But on a recent five-day expedition into this mysterious place, New Zealand geologist Craig Hodgson and his team captured a remarkable image – the largest Maori settlement east of New Zealand.
This remarkable Maori settlement was frozen in Antarctica
But beyond its almost Antarctic appearance, the Maori settlement is a pretty good representation of Maori settlement on the Pacific.
There are Maori sites in the United States but this settlement is the largest recorded here in Antarctica. While New Zealand had a settlement in Antarctica well before Europeans arrived in the 1840s, it was discovered as part of a University of Otago expedition led by the renowned Dr John Owen who established a home on Lancaster Sound.
Understandably, the rest of his expedition wasn’t impressed. “Much of the main town, on Plymouth Rock, was wooden with a Chinese iron roof,” recalls Owen’s diary, “And there were numerous small houses.” This was “a run-down place with no sunlight much of day.”
Nevertheless, it continued to flourish until the arrival of the Italians in the 1940s, and because of its remote location it might have been prey to seismic activity (some maintain it was a trigger to the Hobbit’s discovery in 1930s NZ).
The settlement is known as Whangarei and stands at 4.9 km tall (2.75 miles or four km in square) and 12 km across (1.8 kilometers or 9 kilometers).
It is home to 3,500 people, and this meeting place is preserved thanks to the harsh Antarctic landscape which persists to this day.
What Hodgson discovered is one of those wonders of the world
But since the population was running out to last 50 years and the settlement declined, it survived for more than a millennium, with contact with Australasian tribes coming about 1400. Then, about 1000 years ago, the settlement collapsed as New Zealand’s settlements went backwards.
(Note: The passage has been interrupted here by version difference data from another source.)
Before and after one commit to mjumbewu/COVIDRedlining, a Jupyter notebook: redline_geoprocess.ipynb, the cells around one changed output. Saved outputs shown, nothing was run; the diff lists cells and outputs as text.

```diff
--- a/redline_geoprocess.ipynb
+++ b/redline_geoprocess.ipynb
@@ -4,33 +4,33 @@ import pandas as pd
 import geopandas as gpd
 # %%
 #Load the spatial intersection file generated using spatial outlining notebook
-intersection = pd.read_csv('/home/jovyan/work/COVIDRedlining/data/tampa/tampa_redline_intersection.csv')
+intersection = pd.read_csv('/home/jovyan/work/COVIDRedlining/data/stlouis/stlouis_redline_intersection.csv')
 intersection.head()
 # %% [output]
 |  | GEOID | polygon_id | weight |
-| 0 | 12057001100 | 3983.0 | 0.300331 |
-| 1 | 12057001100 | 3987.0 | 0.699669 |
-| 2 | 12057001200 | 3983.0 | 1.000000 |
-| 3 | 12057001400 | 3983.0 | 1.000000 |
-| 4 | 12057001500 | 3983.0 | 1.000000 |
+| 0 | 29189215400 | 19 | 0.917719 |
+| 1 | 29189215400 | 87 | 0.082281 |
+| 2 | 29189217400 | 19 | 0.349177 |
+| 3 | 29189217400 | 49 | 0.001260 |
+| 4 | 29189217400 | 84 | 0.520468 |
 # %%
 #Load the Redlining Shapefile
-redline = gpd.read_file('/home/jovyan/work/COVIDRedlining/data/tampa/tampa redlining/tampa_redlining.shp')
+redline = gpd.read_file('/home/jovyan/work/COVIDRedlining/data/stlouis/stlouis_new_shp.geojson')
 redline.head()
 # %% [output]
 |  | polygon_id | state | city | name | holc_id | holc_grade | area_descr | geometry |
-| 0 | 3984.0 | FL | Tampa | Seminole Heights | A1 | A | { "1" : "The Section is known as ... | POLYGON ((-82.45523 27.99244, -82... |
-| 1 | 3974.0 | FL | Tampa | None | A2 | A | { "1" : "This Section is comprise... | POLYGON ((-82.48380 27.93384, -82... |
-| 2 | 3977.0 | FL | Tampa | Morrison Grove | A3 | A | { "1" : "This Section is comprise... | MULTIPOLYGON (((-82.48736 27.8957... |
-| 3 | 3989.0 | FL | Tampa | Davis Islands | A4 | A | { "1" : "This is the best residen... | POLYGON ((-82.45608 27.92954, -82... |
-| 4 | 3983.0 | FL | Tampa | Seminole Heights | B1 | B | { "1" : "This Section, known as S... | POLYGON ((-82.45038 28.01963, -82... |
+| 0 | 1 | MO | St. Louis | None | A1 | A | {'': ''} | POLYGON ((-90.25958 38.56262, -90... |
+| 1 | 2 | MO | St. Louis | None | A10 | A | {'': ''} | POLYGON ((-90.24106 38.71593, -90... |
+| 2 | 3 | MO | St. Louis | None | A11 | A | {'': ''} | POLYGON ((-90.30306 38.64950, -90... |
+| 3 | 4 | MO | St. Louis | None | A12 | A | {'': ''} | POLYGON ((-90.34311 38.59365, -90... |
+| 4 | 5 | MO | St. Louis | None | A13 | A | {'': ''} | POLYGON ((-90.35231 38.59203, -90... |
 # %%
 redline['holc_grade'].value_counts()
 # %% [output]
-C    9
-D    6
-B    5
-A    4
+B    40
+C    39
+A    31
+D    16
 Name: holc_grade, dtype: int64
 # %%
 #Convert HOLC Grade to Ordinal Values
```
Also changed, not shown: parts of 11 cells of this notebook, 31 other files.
The settlement stands to this day – deep in Antarctic ice. Once the ice recedes, these 300 ancient buildings will be unearthed and peer deep into the past.